Assignment:
Look for "input" in each line of the records, and copy the lines that have it.

[Web document revisions]
________________________
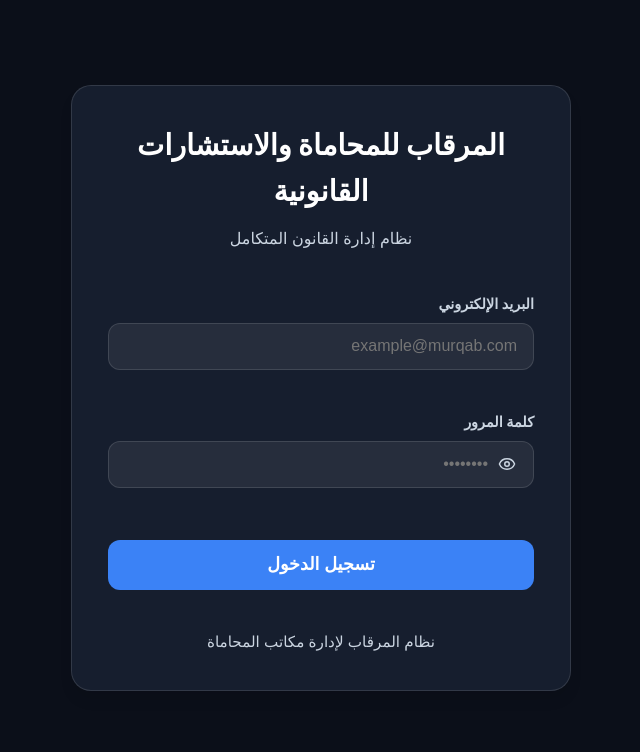
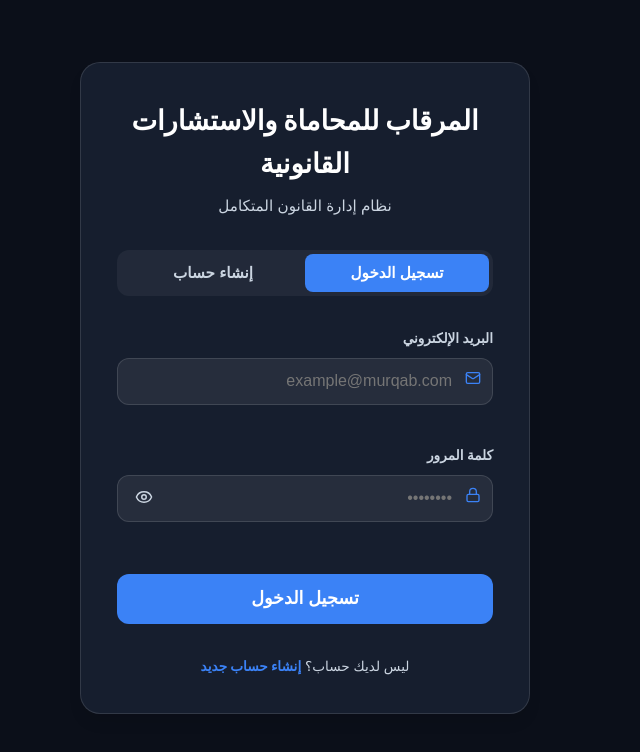
Before and after one commit to maxypro22/abdallah, a React (Vite) app in the folder client/: page /login in a window 1280 px wide. Shown: the top 752 px of the page, without its empty margins (496-1136 px from the left). Built offline with nearby package versions, Linux system fonts and the light colour scheme; no server answers.

Commit message:
Final Migration and Auth UI Update

```diff
--- a/client/src/pages/Login.jsx
+++ b/client/src/pages/Login.jsx
@@ -1,88 +1,202 @@
 import React, { useState } from 'react';
 import { useAuth } from '../context/AuthContext';
 import api from '../services/api';
-import { useNavigate, Link } from 'react-router-dom';
-import { Eye, EyeOff } from 'lucide-react';
+import { useNavigate } from 'react-router-dom';
+import { Eye, EyeOff, User, Mail, Lock, Building2, Briefcase } from 'lucide-react';
 
 const Login = () => {
-    const [email, setEmail] = useState('');
-    const [password, setPassword] = useState('');
+    const [isLogin, setIsLogin] = useState(true);
+    const [formData, setFormData] = useState({
+        email: '',
+        password: '',
+        firmName: '',
+        ownerName: ''
+    });
     const [showPassword, setShowPassword] = useState(false);
+    const [loading, setLoading] = useState(false);
+
     const { login } = useAuth();
     const navigate = useNavigate();
 
+    const handleChange = (e) => {
+        setFormData({ ...formData, [e.target.name]: e.target.value });
+    };
+
     const handleSubmit = async (e) => {
         e.preventDefault();
+        setLoading(true);
         try {
-            const { data } = await api.post('/auth/login', { email, password });
+            const endpoint = isLogin ? '/auth/login' : '/auth/register';
+            const { data } = await api.post(endpoint, formData);
+
             login(data.user, data.token);
             navigate('/');
         } catch (error) {
-            console.error('Login Error:', error);
-            const message = error.response?.data?.error || error.message || 'فشل تسجيل الدخول. يرجى التأكد من البيانات.';
-            alert(`خطأ: ${message}\nتأكد من إعدادات VITE_API_URL في Vercel`);
+            console.error('Auth Error:', error);
+            const message = error.response?.data?.error || error.message || 'حدث خطأ. يرجى التأكد من البيانات.';
+            alert(`خطأ: ${message}`);
+        } finally {
+            setLoading(false);
         }
     };
 
     return (
-        <div className="auth-container">
-            <div className="card auth-card">
-                <div style={{ textAlign: 'center', marginBottom: '2.5rem' }}>
-                    <h1 style={{ color: '#FFFFFF', margin: 0, fontSize: '1.8rem', fontWeight: 800 }}>المرقاب للمحاماة والاستشارات القانونية</h1>
-                    <p style={{ color: 'var(--text-muted)', marginTop: '12px', fontSize: '1rem' }}>نظام إدارة القانون المتكامل</p>
+        <div className="auth-container" style={{ minHeight: '100vh', display: 'flex', alignItems: 'center', justifyContent: 'center', padding: '1rem' }}>
+            <div className="card auth-card" style={{ width: '100%', maxWidth: '450px' }}>
+                <div style={{ textAlign: 'center', marginBottom: '2rem' }}>
+                    <h1 style={{ color: '#FFFFFF', margin: 0, fontSize: '1.7rem', fontWeight: 800 }}>المرقاب للمحاماة والاستشارات القانونية</h1>
+                    <p style={{ color: 'var(--text-muted)', marginTop: '8px', fontSize: '0.95rem' }}>
+                        {isLogin ? 'نظام إدارة القانون المتكامل' : 'انضم إلينا وتحكم في مكتبك بذكاء'}
+                    </p>
+                </div>
+
+                {/* Tab Toggle */}
+                <div style={{
+                    display: 'flex',
+                    background: 'rgba(255,255,255,0.05)',
+                    borderRadius: '12px',
+                    padding: '4px',
+                    marginBottom: '2rem'
+                }}>
+                    <button
+                        onClick={() => setIsLogin(true)}
+                        style={{
+                            flex: 1,
+                            padding: '10px',
+                            border: 'none',
+                            borderRadius: '8px',
+                            cursor: 'pointer',
+                            fontSize: '0.95rem',
+                            fontWeight: 600,
+                            background: isLogin ? 'var(--accent)' : 'transparent',
+                            color: isLogin ? 'white' : 'var(--text-muted)',
+                            transition: 'all 0.3s ease'
+                        }}
+                    >
+                        تسجيل الدخول
+                    </button>
+                    <button
+                        onClick={() => setIsLogin(false)}
+                        style={{
+                            flex: 1,
+                            padding: '10px',
+                            border: 'none',
+                            borderRadius: '8px',
+                            cursor: 'pointer',
+                            fontSize: '0.95rem',
+                            fontWeight: 600,
+                            background: !isLogin ? 'var(--accent)' : 'transparent',
+                            color: !isLogin ? 'white' : 'var(--text-muted)',
+                            transition: 'all 0.3s ease'
+                        }}
+                    >
+                        إنشاء حساب
+                    </button>
                 </div>
 
                 <form onSubmit={handleSubmit}>
+                    {!isLogin && (
+                        <>
                             <div style={{ marginBottom: '1.25rem' }}>
-                        <label style={{ display: 'block', marginBottom: '8px', fontSize: '0.9rem', color: 'var(--text-muted)', fontWeight: 600 }}>البريد الإلكتروني</label>
+                                <label style={{ display: 'block', marginBottom: '8px', fontSize: '0.85rem', color: 'var(--text-muted)', fontWeight: 600 }}>اسم مكتب المحاماة</label>
+                                <div style={{ position: 'relative' }}>
                                     <input
+                                        name="firmName"
+                                        placeholder="اسم المكتب"
+                                        value={formData.firmName}
+                                        onChange={handleChange}
+                                        className="input-field"
+                                        style={{ paddingRight: '40px' }}
+                                        required
+                                    />
+                                    <Building2 size={16} style={{ position: 'absolute', right: '12px', top: '12px', color: 'var(--accent)' }} />
+                                </div>
+                            </div>
+                            <div style={{ marginBottom: '1.25rem' }}>
+                                <label style={{ display: 'block', marginBottom: '8px', fontSize: '0.85rem', color: 'var(--text-muted)', fontWeight: 600 }}>اسم المدير المسؤول</label>
+                                <div style={{ position: 'relative' }}>
+                                    <input
+                                        name="ownerName"
+                                        placeholder="الاسم الكامل"
+                                        value={formData.ownerName}
+                                        onChange={handleChange}
+                                        className="input-field"
+                                        style={{ paddingRight: '40px' }}
+                                        required
+                                    />
+                                    <User size={16} style={{ position: 'absolute', right: '12px', top: '12px', color: 'var(--accent)' }} />
+                                </div>
+                            </div>
+                        </>
+                    )}
+
+                    <div style={{ marginBottom: '1.25rem' }}>
+                        <label style={{ display: 'block', marginBottom: '8px', fontSize: '0.85rem', color: 'var(--text-muted)', fontWeight: 600 }}>البريد الإلكتروني</label>
+                        <div style={{ position: 'relative' }}>
+                            <input
+                                name="email"
                                 type="email"
                                 placeholder="example@murqab.com"
-                            value={email}
-                            onChange={(e) => setEmail(e.target.value)}
+                                value={formData.email}
+                                onChange={handleChange}
                                 className="input-field"
+                                style={{ paddingRight: '40px' }}
                                 required
                             />
+                            <Mail size={16} style={{ position: 'absolute', right: '12px', top: '12px', color: 'var(--accent)' }} />
                         </div>
+                    </div>
+
                     <div style={{ marginBottom: '2rem' }}>
-                        <label style={{ display: 'block', marginBottom: '8px', fontSize: '0.9rem', color: 'var(--text-muted)', fontWeight: 600 }}>كلمة المرور</label>
+                        <label style={{ display: 'block', marginBottom: '8px', fontSize: '0.85rem', color: 'var(--text-muted)', fontWeight: 600 }}>كلمة المرور</label>
                         <div style={{ position: 'relative' }}>
                             <input
+                                name="password"
                                 type={showPassword ? "text" : "password"}
                                 placeholder="••••••••"
-                                value={password}
-                                onChange={(e) => setPassword(e.target.value)}
+                                value={formData.password}
+                                onChange={handleChange}
                                 className="input-field"
-                                style={{ paddingRight: '45px' }}
+                                style={{ paddingRight: '40px' }}
                                 required
                             />
+                            <Lock size={16} style={{ position: 'absolute', right: '12px', top: '12px', color: 'var(--accent)' }} />
                             <button
                                 type="button"
                                 onClick={() => setShowPassword(!showPassword)}
                                 style={{
                                     position: 'absolute',
-                                    right: '12px',
-                                    top: '23px',
-                                    transform: 'translateY(-50%)',
+                                    left: '12px',
+                                    top: '12px',
                                     background: 'none',
                                     border: 'none',
                                     color: 'var(--text-muted)',
-                                    cursor: 'pointer',
-                                    display: 'flex',
-                                    alignItems: 'center'
+                                    cursor: 'pointer'
                                 }}
                             >
                                 {showPassword ? <EyeOff size={18} /> : <Eye size={18} />}
                             </button>
                         </div>
                     </div>
-                    <button type="submit" className="button-primary" style={{ width: '100%', padding: '0.9rem', fontSize: '1.1rem' }}>
-                        تسجيل الدخول
+
+                    <button
+                        type="submit"
+                        className="button-primary"
+                        disabled={loading}
+                        style={{ width: '100%', padding: '0.9rem', fontSize: '1.1rem', opacity: loading ? 0.7 : 1 }}
+                    >
+                        {loading ? 'جاري التحميل...' : (isLogin ? 'تسجيل الدخول' : 'بدأ الاستخدام المجاني')}
                     </button>
                 </form>
 
-                <div style={{ marginTop: '2.5rem', textAlign: 'center', color: 'var(--text-muted)', fontSize: '0.95rem' }}>
-                    نظام المرقاب لإدارة مكاتب المحاماة
+                <div style={{ marginTop: '2rem', textAlign: 'center', color: 'var(--text-muted)', fontSize: '0.85rem' }}>
+                    {isLogin ? 'ليس لديك حساب؟ ' : 'لديك حساب بالفعل؟ '}
+                    <span
+                        onClick={() => setIsLogin(!isLogin)}
+                        style={{ color: 'var(--accent)', cursor: 'pointer', fontWeight: 700 }}
+                    >
+                        {isLogin ? 'إنشاء حساب جديد' : 'تسجيل الدخول'}
+                    </span>
                 </div>
             </div>
         </div>
```
Lines whose indentation alone changed are shown as unchanged.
________________________
Written solution:
                                     <input
+                                        className="input-field"
+                                    <input
+                                        className="input-field"
+                            <input
                                 className="input-field"
                             <input
                                 className="input-field"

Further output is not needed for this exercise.